┌──

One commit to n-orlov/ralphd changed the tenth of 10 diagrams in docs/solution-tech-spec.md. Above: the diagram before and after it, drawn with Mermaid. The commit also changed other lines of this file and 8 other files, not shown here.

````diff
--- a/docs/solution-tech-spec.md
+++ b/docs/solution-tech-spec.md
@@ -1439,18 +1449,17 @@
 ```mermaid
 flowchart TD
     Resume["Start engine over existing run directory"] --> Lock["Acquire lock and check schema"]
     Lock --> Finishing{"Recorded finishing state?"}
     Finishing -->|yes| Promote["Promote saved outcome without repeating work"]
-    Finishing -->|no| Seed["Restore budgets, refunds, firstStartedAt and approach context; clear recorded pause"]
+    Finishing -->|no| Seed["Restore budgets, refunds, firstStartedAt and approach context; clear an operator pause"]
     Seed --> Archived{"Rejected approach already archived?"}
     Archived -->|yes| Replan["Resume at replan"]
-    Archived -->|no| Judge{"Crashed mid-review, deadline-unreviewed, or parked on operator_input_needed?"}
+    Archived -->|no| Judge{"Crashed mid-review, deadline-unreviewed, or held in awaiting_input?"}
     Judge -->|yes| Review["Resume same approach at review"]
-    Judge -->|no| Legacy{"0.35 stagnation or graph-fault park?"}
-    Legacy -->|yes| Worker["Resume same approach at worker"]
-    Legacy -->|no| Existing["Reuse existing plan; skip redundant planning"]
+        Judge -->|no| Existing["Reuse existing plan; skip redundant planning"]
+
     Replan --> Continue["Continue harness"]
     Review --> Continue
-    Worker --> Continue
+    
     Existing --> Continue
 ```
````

└──

§ **DESCRIPTION OF THE TASK**:
Every line in the listing that holds the string "tech" should be copied out.

§ **EXERCISE SOLUTION**:
One commit to n-orlov/ralphd changed the tenth of 10 diagrams in docs/solution-tech-spec.md. Above: the diagram before and after it, drawn with Mermaid. The commit also changed other lines of this file and 8 other files, not shown here.
--- a/docs/solution-tech-spec.md
+++ b/docs/solution-tech-spec.md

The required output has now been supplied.